Step 11: Making the Handle: Final Sanding and Installing Pins

Getting close to the end, it's just basic sanding and pins now. The sanding is pretty self-explanatory, just work through the grits until you get to about 320 or 400. If you want to be silly you can use up to 1000, but I don't think it would make a huge difference to the overall feel of the knife. This knife handle was sanded up to 320 grit before finishing.

Since installing the pins goes with final finishing, I'm going to include everything in one step. Since I don't have any fancy rivets and such I use a method that may seem like cheating to some hardcore knife makers: I drill through the handle and blade, epoxy the pins in, then file them flat. The first step in this process is marking the holes.

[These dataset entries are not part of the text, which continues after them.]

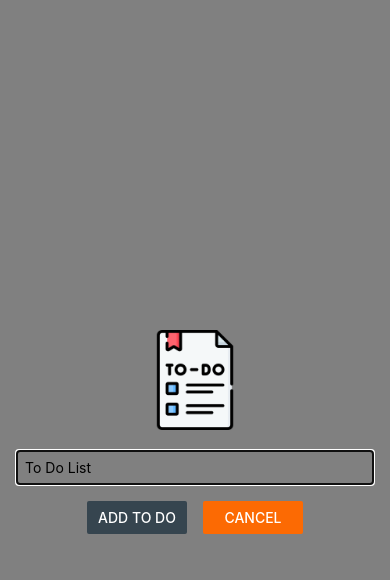
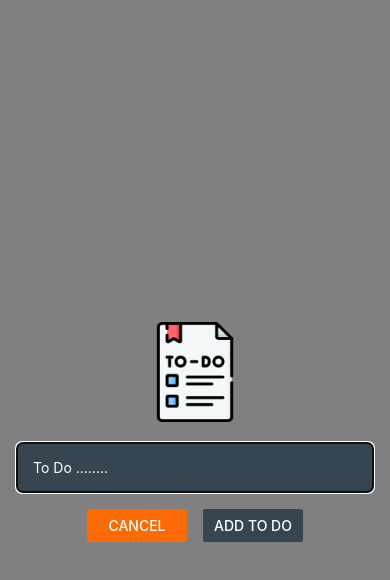
Before and after one commit to NuttaneeKnight/react-native-ToDoApp, a React Native app: screen / in a window 390 px wide. Both pictures are taken after a click on the button "ADD NEW TO DO". Shown: the top 580 px of the page. Built offline with nearby package versions, Linux system fonts and the light colour scheme.

Commit message:
added the default background color to app.json

```diff
--- a/app.json
+++ b/app.json
@@ -5,6 +5,7 @@
     "version": "1.0.0",
     "orientation": "portrait",
     "icon": "./assets/icon.png",
+    "backgroundColor": "teal",
     "userInterfaceStyle": "light",
     "splash": {
       "image": "./assets/splash.png",
--- a/components/TodoInput.js
+++ b/components/TodoInput.js
@@ -28,20 +28,20 @@ function TodoInput(props) {
         />
         <TextInput
           style={styles.textInput}
-          placeholder="To Do List"
+          placeholder="To Do ........"
           onChangeText={todoInputHandler}
           value={enteredTodoText}
         />
         <View style={styles.buttonContainer}>
+          <View style={styles.button}>
+            <Button title="Cancel" color="#FC6A03" onPress={props.onCancel} />
+          </View>
           <View style={styles.button}>
             <Button
               title="Add To Do"
               color="#36454F"
               onPress={addTodoHandler}
             />
-          </View>
-          <View style={styles.button}>
-            <Button title="Cancel" color="#FC6A03" onPress={props.onCancel} />
           </View>
         </View>
       </View>
@@ -66,9 +66,12 @@ const styles = StyleSheet.create({
   },
   textInput: {
     borderWidth: 1,
-    borderColor: "#cccccc",
+    backgroundColor: "#36454F",
+    borderColor: "#36454F",
+    color: "white",
+    borderRadius: 6,
     width: "100%",
-    padding: 8,
+    padding: 16,
   },
   buttonContainer: {
     marginTop: 16,
--- a/components/TodoItem.js
+++ b/components/TodoItem.js
@@ -3,7 +3,7 @@ import { StyleSheet, View, Text, Pressable } from "react-native";
 function GoalItem(props) {
   return (
     <View style={styles.todoList}>
-      <View style={styles.todoText}>
+      <View>
         <Pressable
           android_ripple={{ color: "#D3D3D3" }}
           onPress={props.onDeleteTodo.bind(this, props.id)}
```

I usually eyeball the marks, then check their orientation with a straightedge to make sure they all line up. Next, you want to measure and cut your pins. For this knife I just used a brass rod (it may be a welding rod). To measure, just lay them across the handle and mark with a Sharpie. Make them a bit oversized though. It's a lot easier to remove material than it is to add it. Clamp the rod in a vise and use an ordinary hacksaw to cut the pins off. Then it's off to the drill press! Clamp your piece securely somehow, then drill through everything in one go. I put the drill on its slowest speed and use a really sharp bit. Repeat with however many pins you want to. When you finish, make sure to double check the fit of the pins in the holes. If they just barely fit, then you're in luck! Just tap them in with a mallet and file off the ends. If they slide in easily, then its epoxy time! Mix up some more epoxy, then put a bit on the middle of the pin. slide it in, and wipe any excess epoxy with a clean rag. leave it to dry before filing. When It's dry, just file the pins flush using a mill file.

Almost there, don't give up now! 
If this was a truly functional knife, you would harden the blade before fitting the handles, thus making it almost impossible to drill through.

Ideally, drill the holes in the "tang" before hadening. Then harden, anneal, glue on one scale and drill the hole through from the exposed tang. Then glue the second scale on and drill through from the first scale.
xarlock6674 years ago
For an one handed blade no more than 3 pins should be used. More may weaken the wood, and for a knife, 2 is usually adequate. Once you have your pins cut, and your holes drilled, place a pin in a hole, back it with an anvil, or similar object, and GENTLY tap the outside edges of the pin until the edges flair. Once they are flaired, flip the knife, and repeat. If the pin is too long, cut it off and replace it. Takes a little experimentation, but you will get it down, and your handle will never come off. DO NOT over brad the pins, you will crack the wood. Be gentle and take your time.
emkayach4 years ago
Have you tried "peening" the brass pins? Try this, do everything the same but cut the pins about a quarter inch longer. Push the pin through the hole in the handle/tang assembly. Now place the whole thing on an anvil or anvil like surface and with a hammer start tapping the brass pin. Flip the handle every other strike so that you are hitting both sides evenly, more or less. You should get a functioning rivet. Of course if you work quickly enough you could still set the brass in epoxy and by the time you have finished peening it it will not only be glued in but it will have a mushroomed head to hold it in place. If you don't like the feel of the rivets in your hand try countersinking the holes in the handle so that the mushroom created by the hammering becomes flush with the wood.